Best Steam Deck SD card 2023
Popping the best Steam Deck SD card into Valve’s handheld gaming PC opens up a world of possibilities, regardless of which model you’ve gone for. After all, even the 512GB version will only just fit Call of Duty: Warzone, Red Dead Redemption 2, and Assassin’s Creed: Valhalla before it struggles with storage.
Fortunately, there’s no need to swap out the best SSD for a bigger one, as it’s pretty easy to expand storage with a trusty SD card. Simply pop open the microSD card slot on the bottom and stick up to 1TB from Samsung, SanDisk, or Lexar.
You might even get away with one you’ve previously used with your smartphone if you don’t mind formatting it, but you’ll need to make sure it has good read speeds and enough storage first – fast write speeds are a bonus.
Generally speaking, microSD cards are a little slower than the eMMC storage found in the base Steam Deck, so you’ll want to keep all your favourite games on the device itself. That said, microSD cards let you take more games, movies, TV shows, and software on the go.
Here are the best Steam Deck SD cards:
1. SanDisk Extreme microSDXC
Naturally, the best SD card for Steam Deck should be as big as possible without sacrificing its read speeds – no disrespect to loading screen tips, but we’d rather be playing the game. The SanDisk Extreme microSDXC 1TB model can’t hit its 160MB/s read speed ceiling because of the Steam Deck’s own limitations, but it still performs better than its competition with heights of 100MB/s. This is the sweet spot with the Steam Deck’s own limitations in mind.
Western Digital claims that the SanDisk Extreme microSDXC card is waterproof, shock proof, and even x-ray proof. We don’t recommend putting any of those claims to the test, but it also comes with a lifetime warranty if you do, which is more than most alternatives.
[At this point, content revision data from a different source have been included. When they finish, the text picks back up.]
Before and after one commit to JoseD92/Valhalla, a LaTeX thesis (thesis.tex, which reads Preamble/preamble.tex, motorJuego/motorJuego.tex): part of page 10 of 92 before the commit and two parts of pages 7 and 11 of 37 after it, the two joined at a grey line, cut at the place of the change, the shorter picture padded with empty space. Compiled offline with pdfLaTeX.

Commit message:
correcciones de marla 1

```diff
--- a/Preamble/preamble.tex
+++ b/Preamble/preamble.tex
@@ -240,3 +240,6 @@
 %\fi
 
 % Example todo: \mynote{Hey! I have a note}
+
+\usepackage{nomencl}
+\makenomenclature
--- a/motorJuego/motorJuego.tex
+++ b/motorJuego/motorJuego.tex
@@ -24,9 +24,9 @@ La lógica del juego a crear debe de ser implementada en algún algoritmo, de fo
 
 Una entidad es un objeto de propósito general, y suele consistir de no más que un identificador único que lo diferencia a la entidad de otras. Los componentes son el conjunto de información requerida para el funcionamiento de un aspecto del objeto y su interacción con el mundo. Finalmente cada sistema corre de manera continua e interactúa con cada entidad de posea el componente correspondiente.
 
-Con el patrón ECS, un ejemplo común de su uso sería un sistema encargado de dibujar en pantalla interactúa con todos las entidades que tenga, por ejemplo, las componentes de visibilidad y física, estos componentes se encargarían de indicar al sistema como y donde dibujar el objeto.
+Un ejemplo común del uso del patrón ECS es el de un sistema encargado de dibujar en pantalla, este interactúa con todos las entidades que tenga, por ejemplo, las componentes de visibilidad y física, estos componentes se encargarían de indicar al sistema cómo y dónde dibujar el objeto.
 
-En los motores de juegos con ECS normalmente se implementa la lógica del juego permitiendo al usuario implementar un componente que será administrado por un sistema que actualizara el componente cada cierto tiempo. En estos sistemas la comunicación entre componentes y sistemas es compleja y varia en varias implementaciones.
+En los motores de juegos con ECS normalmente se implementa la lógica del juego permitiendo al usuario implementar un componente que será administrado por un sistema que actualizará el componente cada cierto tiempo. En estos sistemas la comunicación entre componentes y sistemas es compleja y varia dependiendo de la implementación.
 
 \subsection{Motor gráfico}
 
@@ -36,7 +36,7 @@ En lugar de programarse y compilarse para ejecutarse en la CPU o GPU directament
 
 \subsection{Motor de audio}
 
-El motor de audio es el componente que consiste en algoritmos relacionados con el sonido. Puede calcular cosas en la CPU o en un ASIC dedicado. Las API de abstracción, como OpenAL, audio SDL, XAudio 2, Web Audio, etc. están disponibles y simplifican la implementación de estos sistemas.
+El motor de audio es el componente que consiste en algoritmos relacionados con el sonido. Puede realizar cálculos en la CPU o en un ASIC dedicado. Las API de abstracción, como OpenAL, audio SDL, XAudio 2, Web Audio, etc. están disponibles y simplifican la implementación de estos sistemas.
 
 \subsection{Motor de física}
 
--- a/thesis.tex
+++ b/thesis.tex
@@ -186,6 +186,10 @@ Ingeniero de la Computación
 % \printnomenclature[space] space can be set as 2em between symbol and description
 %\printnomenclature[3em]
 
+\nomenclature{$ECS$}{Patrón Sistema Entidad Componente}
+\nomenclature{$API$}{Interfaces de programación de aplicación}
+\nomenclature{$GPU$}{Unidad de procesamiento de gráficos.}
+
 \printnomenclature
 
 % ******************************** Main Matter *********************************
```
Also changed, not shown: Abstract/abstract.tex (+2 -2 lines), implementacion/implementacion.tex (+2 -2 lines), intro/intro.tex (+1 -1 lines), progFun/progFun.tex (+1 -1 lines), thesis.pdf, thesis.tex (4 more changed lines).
If 1TB is a bit too rich for your taste, it also comes in 512GB, 400GB, 256GB, 128GB, 64GB, and 32GB flavours, although you might struggle with anything in double digit territory.
2. Samsung EVO Plus or EVO Select
Different names, different colours, but the same specs under the hood: the Samsung EVO Plus and EVO Select are virtually identical. Amazon has exclusive rights to the Select in some countries, but with the same speeds, classifications, and warranties, it’s worth shopping around for the cheapest one available. Better yet, they’re sometimes available in multi-packs.
3. Lexar Play
You’ll save the most money by dropping to a 512GB, 256GB, or even a 128GB model, but the Lexar Play is often the cheapest 1TB on the market thanks to sales. It’s designed with smartphones and the Nintendo Switch in mind, but it’s up to the job of running your Steam library without issue.
SD card classifications
When you look at an SD card, you might see what looks like a bunch of gibberish. Much like gaming monitors and their unruly string of letters and numbers, each of these has a meaning and the Steam Deck has limitations.
For example, the Steam Deck adopts UHS-I, which tops out at around 100MB/s read speeds and 90MB/s write speeds. You’ll be able to use the faster UHS-II standard because it’s backwards compatible, but you won’t get the higher-rated read and write speeds. Since you’ll need to format the microSD card to the Steam Deck’s operating system, it’s not worth spending the extra on one branded UHS-II unless you’re plugged into the Linux ecosystem with other devices, too.
Why not try the best external SSD for gaming instead?
The higher the V-rating, the better. V30, V60, and V90 show what the minimum sustained write speed is, being 30MB/s, 60MB/s, and 90MB/s respectively. Write speed isn’t as important as read speed, given you’ll want to download your games in advance, but no one likes waiting around.
The number that looks like it sits within a circle (it’s actually the letter C) is the speed class. Class 10 is the fastest and the default recommendation for HD video recording, but this is less important for the Steam Deck.
The ‘A’ number is the application performance class, and A2 is naturally better than A1. Both are designed for smartphone operating systems, like Android, meaning the standard is less relevant to the gaming performance of the Steam Deck but could help when you’re hopping from one piece of software to another.